━━ Provided entries ━━

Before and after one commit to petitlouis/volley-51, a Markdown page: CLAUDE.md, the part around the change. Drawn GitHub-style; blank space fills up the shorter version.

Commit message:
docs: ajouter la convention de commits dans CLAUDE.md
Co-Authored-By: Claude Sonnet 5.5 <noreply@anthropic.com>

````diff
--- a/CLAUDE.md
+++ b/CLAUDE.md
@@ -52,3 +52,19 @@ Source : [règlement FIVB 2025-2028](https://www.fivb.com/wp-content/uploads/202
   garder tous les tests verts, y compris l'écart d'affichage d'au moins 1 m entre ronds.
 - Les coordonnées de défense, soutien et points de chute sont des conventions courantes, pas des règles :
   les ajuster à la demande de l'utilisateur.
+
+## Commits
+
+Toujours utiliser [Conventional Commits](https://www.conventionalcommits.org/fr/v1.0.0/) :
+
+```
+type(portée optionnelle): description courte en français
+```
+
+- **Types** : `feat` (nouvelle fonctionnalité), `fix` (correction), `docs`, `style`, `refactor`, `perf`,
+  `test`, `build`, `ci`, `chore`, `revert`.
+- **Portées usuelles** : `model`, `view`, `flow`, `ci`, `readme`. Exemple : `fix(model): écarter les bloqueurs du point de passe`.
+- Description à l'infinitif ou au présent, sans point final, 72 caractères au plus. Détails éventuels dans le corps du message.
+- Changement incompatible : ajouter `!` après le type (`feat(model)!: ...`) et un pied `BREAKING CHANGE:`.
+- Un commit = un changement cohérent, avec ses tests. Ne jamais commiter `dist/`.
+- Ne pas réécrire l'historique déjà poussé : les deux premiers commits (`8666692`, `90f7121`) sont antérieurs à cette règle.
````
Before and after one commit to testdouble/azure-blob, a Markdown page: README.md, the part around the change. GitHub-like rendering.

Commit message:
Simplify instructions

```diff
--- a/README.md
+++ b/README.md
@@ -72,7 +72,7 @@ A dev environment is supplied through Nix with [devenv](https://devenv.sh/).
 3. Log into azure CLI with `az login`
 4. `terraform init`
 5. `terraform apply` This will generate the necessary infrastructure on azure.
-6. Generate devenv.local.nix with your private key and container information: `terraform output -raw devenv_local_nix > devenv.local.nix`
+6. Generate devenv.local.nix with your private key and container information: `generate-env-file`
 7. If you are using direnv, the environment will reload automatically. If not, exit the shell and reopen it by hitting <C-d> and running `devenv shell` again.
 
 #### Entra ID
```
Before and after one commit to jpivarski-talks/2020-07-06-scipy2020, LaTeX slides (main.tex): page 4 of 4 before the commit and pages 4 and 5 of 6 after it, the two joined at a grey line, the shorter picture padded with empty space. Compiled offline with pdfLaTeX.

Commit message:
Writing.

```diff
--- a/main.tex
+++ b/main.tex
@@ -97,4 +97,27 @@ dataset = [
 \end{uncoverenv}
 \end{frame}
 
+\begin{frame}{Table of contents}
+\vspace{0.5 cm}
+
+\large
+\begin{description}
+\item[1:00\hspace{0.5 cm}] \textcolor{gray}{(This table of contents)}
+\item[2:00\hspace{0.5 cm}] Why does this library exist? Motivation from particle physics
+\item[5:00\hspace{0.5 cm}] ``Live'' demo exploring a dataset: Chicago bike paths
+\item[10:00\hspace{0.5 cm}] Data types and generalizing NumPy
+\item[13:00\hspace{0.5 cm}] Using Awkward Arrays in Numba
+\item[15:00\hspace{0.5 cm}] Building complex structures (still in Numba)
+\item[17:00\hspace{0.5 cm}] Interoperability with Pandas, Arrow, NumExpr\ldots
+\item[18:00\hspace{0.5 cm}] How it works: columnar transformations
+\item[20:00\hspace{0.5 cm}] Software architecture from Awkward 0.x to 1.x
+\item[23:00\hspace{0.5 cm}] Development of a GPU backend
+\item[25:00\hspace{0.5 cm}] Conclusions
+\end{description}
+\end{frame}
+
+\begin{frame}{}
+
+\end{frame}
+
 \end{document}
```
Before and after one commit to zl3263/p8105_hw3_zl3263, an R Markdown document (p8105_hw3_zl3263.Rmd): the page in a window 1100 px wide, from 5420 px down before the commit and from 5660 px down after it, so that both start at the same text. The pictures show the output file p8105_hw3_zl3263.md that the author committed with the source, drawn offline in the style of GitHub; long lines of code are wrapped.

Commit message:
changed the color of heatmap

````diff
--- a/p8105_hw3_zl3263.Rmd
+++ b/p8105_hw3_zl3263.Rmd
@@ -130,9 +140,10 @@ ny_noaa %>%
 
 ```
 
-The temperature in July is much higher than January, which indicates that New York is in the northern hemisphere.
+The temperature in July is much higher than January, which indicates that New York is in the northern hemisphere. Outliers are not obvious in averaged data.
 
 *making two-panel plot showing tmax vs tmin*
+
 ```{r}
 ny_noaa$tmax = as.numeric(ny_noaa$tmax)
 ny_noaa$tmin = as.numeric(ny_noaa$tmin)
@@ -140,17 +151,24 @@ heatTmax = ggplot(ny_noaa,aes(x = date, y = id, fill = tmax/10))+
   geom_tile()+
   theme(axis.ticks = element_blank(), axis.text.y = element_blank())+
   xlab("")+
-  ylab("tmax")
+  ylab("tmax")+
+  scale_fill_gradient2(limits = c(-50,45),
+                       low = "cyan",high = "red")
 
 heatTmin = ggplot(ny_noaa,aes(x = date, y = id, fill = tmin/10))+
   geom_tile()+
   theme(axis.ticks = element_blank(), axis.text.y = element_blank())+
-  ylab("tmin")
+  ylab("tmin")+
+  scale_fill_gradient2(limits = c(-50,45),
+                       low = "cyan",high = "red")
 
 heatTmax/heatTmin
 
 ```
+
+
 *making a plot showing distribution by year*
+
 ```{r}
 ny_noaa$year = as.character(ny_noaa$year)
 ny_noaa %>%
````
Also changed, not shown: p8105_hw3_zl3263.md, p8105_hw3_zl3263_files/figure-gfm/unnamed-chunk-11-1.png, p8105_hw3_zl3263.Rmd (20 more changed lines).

━━━

**Problem description:**
Reproduce, word for word, all of the entries above.

**Response to the exercise:**
Before and after one commit to petitlouis/volley-51, a Markdown page: CLAUDE.md, the part around the change. Drawn GitHub-style; blank space fills up the shorter version.

Commit message:
docs: ajouter la convention de commits dans CLAUDE.md
Co-Authored-By: Claude Sonnet 5.5 <noreply@anthropic.com>

````diff
--- a/CLAUDE.md
+++ b/CLAUDE.md
@@ -52,3 +52,19 @@ Source : [règlement FIVB 2025-2028](https://www.fivb.com/wp-content/uploads/202
   garder tous les tests verts, y compris l'écart d'affichage d'au moins 1 m entre ronds.
 - Les coordonnées de défense, soutien et points de chute sont des conventions courantes, pas des règles :
   les ajuster à la demande de l'utilisateur.
+
+## Commits
+
+Toujours utiliser [Conventional Commits](https://www.conventionalcommits.org/fr/v1.0.0/) :
+
+```
+type(portée optionnelle): description courte en français
+```
+
+- **Types** : `feat` (nouvelle fonctionnalité), `fix` (correction), `docs`, `style`, `refactor`, `perf`,
+  `test`, `build`, `ci`, `chore`, `revert`.
+- **Portées usuelles** : `model`, `view`, `flow`, `ci`, `readme`. Exemple : `fix(model): écarter les bloqueurs du point de passe`.
+- Description à l'infinitif ou au présent, sans point final, 72 caractères au plus. Détails éventuels dans le corps du message.
+- Changement incompatible : ajouter `!` après le type (`feat(model)!: ...`) et un pied `BREAKING CHANGE:`.
+- Un commit = un changement cohérent, avec ses tests. Ne jamais commiter `dist/`.
+- Ne pas réécrire l'historique déjà poussé : les deux premiers commits (`8666692`, `90f7121`) sont antérieurs à cette règle.
````
Before and after one commit to testdouble/azure-blob, a Markdown page: README.md, the part around the change. GitHub-like rendering.

Commit message:
Simplify instructions

```diff
--- a/README.md
+++ b/README.md
@@ -72,7 +72,7 @@ A dev environment is supplied through Nix with [devenv](https://devenv.sh/).
 3. Log into azure CLI with `az login`
 4. `terraform init`
 5. `terraform apply` This will generate the necessary infrastructure on azure.
-6. Generate devenv.local.nix with your private key and container information: `terraform output -raw devenv_local_nix > devenv.local.nix`
+6. Generate devenv.local.nix with your private key and container information: `generate-env-file`
 7. If you are using direnv, the environment will reload automatically. If not, exit the shell and reopen it by hitting <C-d> and running `devenv shell` again.
 
 #### Entra ID
```
Before and after one commit to jpivarski-talks/2020-07-06-scipy2020, LaTeX slides (main.tex): page 4 of 4 before the commit and pages 4 and 5 of 6 after it, the two joined at a grey line, the shorter picture padded with empty space. Compiled offline with pdfLaTeX.

Commit message:
Writing.

```diff
--- a/main.tex
+++ b/main.tex
@@ -97,4 +97,27 @@ dataset = [
 \end{uncoverenv}
 \end{frame}
 
+\begin{frame}{Table of contents}
+\vspace{0.5 cm}
+
+\large
+\begin{description}
+\item[1:00\hspace{0.5 cm}] \textcolor{gray}{(This table of contents)}
+\item[2:00\hspace{0.5 cm}] Why does this library exist? Motivation from particle physics
+\item[5:00\hspace{0.5 cm}] ``Live'' demo exploring a dataset: Chicago bike paths
+\item[10:00\hspace{0.5 cm}] Data types and generalizing NumPy
+\item[13:00\hspace{0.5 cm}] Using Awkward Arrays in Numba
+\item[15:00\hspace{0.5 cm}] Building complex structures (still in Numba)
+\item[17:00\hspace{0.5 cm}] Interoperability with Pandas, Arrow, NumExpr\ldots
+\item[18:00\hspace{0.5 cm}] How it works: columnar transformations
+\item[20:00\hspace{0.5 cm}] Software architecture from Awkward 0.x to 1.x
+\item[23:00\hspace{0.5 cm}] Development of a GPU backend
+\item[25:00\hspace{0.5 cm}] Conclusions
+\end{description}
+\end{frame}
+
+\begin{frame}{}
+
+\end{frame}
+
 \end{document}
```
Before and after one commit to zl3263/p8105_hw3_zl3263, an R Markdown document (p8105_hw3_zl3263.Rmd): the page in a window 1100 px wide, from 5420 px down before the commit and from 5660 px down after it, so that both start at the same text. The pictures show the output file p8105_hw3_zl3263.md that the author committed with the source, drawn offline in the style of GitHub; long lines of code are wrapped.

Commit message:
changed the color of heatmap

````diff
--- a/p8105_hw3_zl3263.Rmd
+++ b/p8105_hw3_zl3263.Rmd
@@ -130,9 +140,10 @@ ny_noaa %>%
 
 ```
 
-The temperature in July is much higher than January, which indicates that New York is in the northern hemisphere.
+The temperature in July is much higher than January, which indicates that New York is in the northern hemisphere. Outliers are not obvious in averaged data.
 
 *making two-panel plot showing tmax vs tmin*
+
 ```{r}
 ny_noaa$tmax = as.numeric(ny_noaa$tmax)
 ny_noaa$tmin = as.numeric(ny_noaa$tmin)
@@ -140,17 +151,24 @@ heatTmax = ggplot(ny_noaa,aes(x = date, y = id, fill = tmax/10))+
   geom_tile()+
   theme(axis.ticks = element_blank(), axis.text.y = element_blank())+
   xlab("")+
-  ylab("tmax")
+  ylab("tmax")+
+  scale_fill_gradient2(limits = c(-50,45),
+                       low = "cyan",high = "red")
 
 heatTmin = ggplot(ny_noaa,aes(x = date, y = id, fill = tmin/10))+
   geom_tile()+
   theme(axis.ticks = element_blank(), axis.text.y = element_blank())+
-  ylab("tmin")
+  ylab("tmin")+
+  scale_fill_gradient2(limits = c(-50,45),
+                       low = "cyan",high = "red")
 
 heatTmax/heatTmin
 
 ```
+
+
 *making a plot showing distribution by year*
+
 ```{r}
 ny_noaa$year = as.character(ny_noaa$year)
 ny_noaa %>%
````
Also changed, not shown: p8105_hw3_zl3263.md, p8105_hw3_zl3263_files/figure-gfm/unnamed-chunk-11-1.png, p8105_hw3_zl3263.Rmd (20 more changed lines).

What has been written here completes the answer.